Living with Wildfire in Arizona: A Homeowner Survey of Risk Perceptions, Mitigation Actions, and Educational Preferences
AuthorDolan, Corrine Mae
Committee ChairHalvorson, William
MetadataShow full item record
PublisherThe University of Arizona.
RightsCopyright © is held by the author. Digital access to this material is made possible by the University Libraries, University of Arizona. Further transmission, reproduction or presentation (such as public display or performance) of protected items is prohibited except with permission of the author.
AbstractThe wildland fire risk in Arizona is increasing due to shifting land uses, growing residential communities, and changing climate. As the fire hazard increases, land managers and fire educators are faced with educating wildland-urban interface residents about their risk to influence homeowner behavior. To determine how homeowners perceive their risk and what information they use to make decisions about risk and mitigation, this study surveyed residents in previously identified high risk areas in Arizona in three different vegetation types.
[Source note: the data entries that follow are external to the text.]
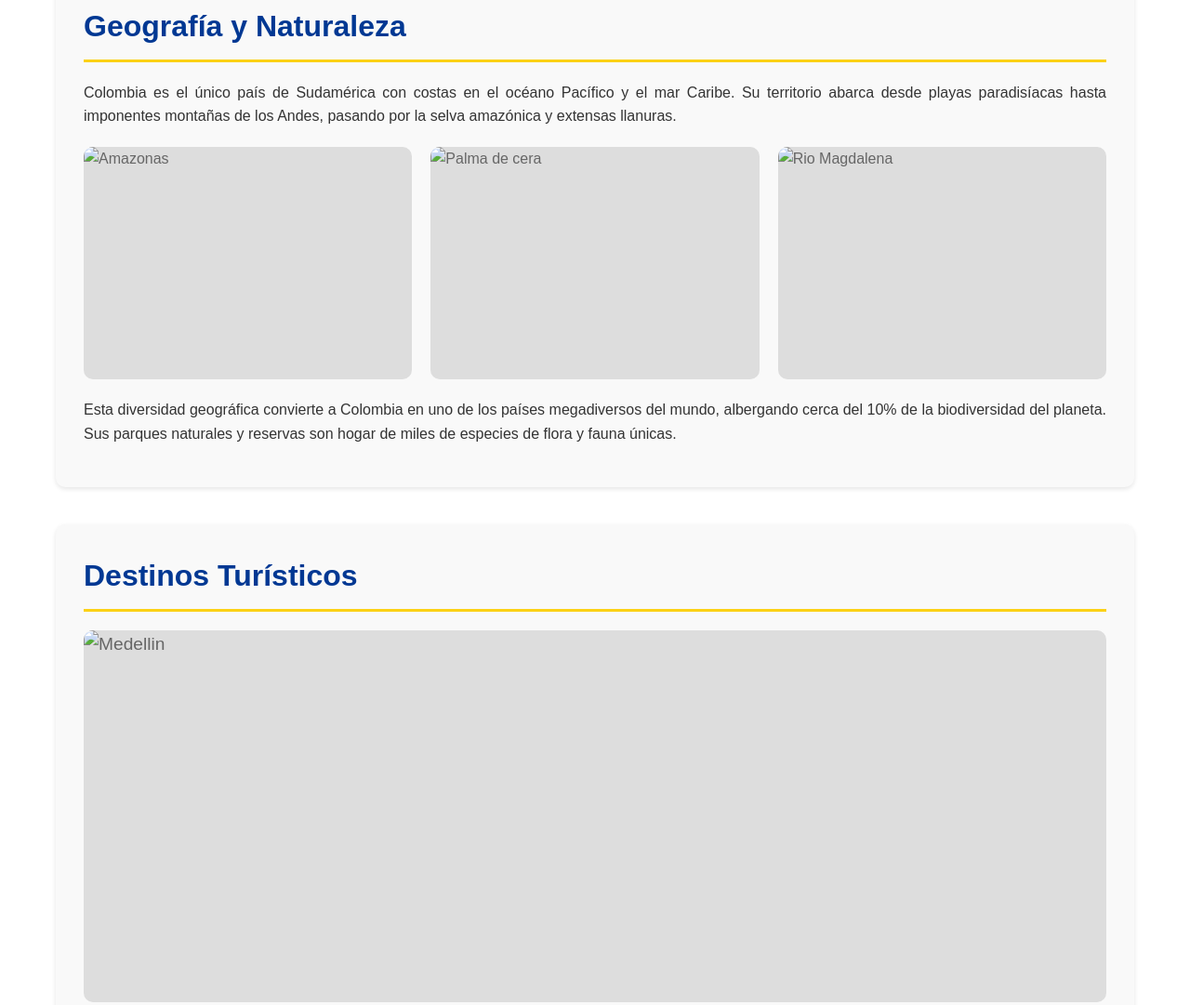
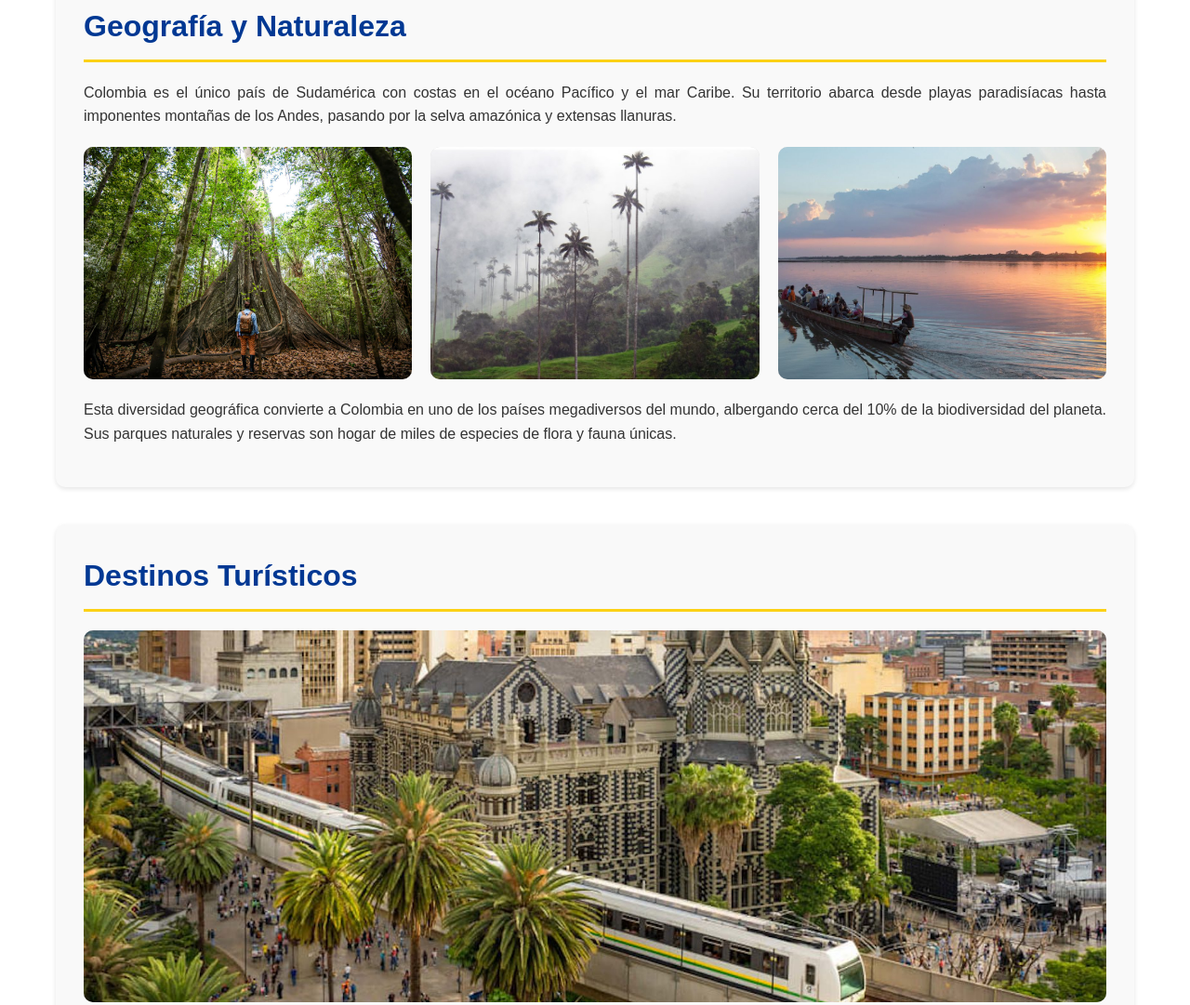
Before and after one commit to santiago200508/Colombia, a plain HTML site: page index.html in a window 1280 px wide. Shown: the part 1117-2198 px from the top of the page at 93% size. Drawn offline with Linux system fonts and the light colour scheme; the site is published under a folder, as on GitHub Pages, so addresses that start at the root find nothing.

Commit message:
agregar imagenes

```diff
--- a/index.html
+++ b/index.html
@@ -23,7 +23,7 @@
         <section id="cultura" class="section">
             <h2>Cultura Colombiana</h2>
             <div class="image-container">
-                <img src="/imagen/bog.jpg" alt="BOGOTA">
+                <img src="imagen/bog.jpg" alt="BOGOTA">
             </div>
             <p>
                 Colombia es un país rico en cultura y tradiciones. Su diversidad étnica y cultural es el resultado de la mezcla de
@@ -45,13 +45,13 @@
             </p>
             <div class="grid-images">
                 <div class="image-box">
-                    <img src="/imagen/sel.jpg" alt="Amazonas">
+                    <img src="imagen/sel.jpg" alt="Amazonas">
                 </div>
                 <div class="image-box">
-                    <img src="/imagen/pal.jpg" alt="Palma de cera">
+                    <img src="imagen/pal.jpg" alt="Palma de cera">
                 </div>
                 <div class="image-box">
-                    <img src="/imagen/rio.jpg" alt="Rio Magdalena">
+                    <img src="imagen/rio.jpg" alt="Rio Magdalena">
                 </div>
             </div>
             <p>
@@ -63,7 +63,7 @@
         <section id="turismo" class="section">
             <h2>Destinos Turísticos</h2>
             <div class="image-container">
-                <img src="/imagen/med.jpg" alt="Medellin">
+                <img src="imagen/med.jpg" alt="Medellin">
             </div>
             <p>
                 Colombia ofrece destinos para todos los gustos: desde las murallas históricas de Cartagena hasta el desierto de
@@ -85,7 +85,7 @@
                 delicias que ofrece la cocina colombiana.
             </p>
             <div class="image-container">
-                <img src="/imagen/ban.jpg" alt="Bandeja Paisa">
+                <img src="imagen/ban.jpg" alt="Bandeja Paisa">
             </div>
             <p>
                 El café colombiano es reconocido mundialmente por su calidad y sabor. Las frutas tropicales, como el lulo, la guanábana
```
Results show that ponderosa pine residents are more savvy about their risk and more active in mitigating that risk. Grassland and desert scrub residents consistently report a lower perceived risk to wildland fire than their forest counterparts and perform less mitigation. Results suggest that grassland and desert scrub communities may benefit from the production and dissemination of fire-related materials detailing risk specific to these areas.
Degree ProgramNatural Resources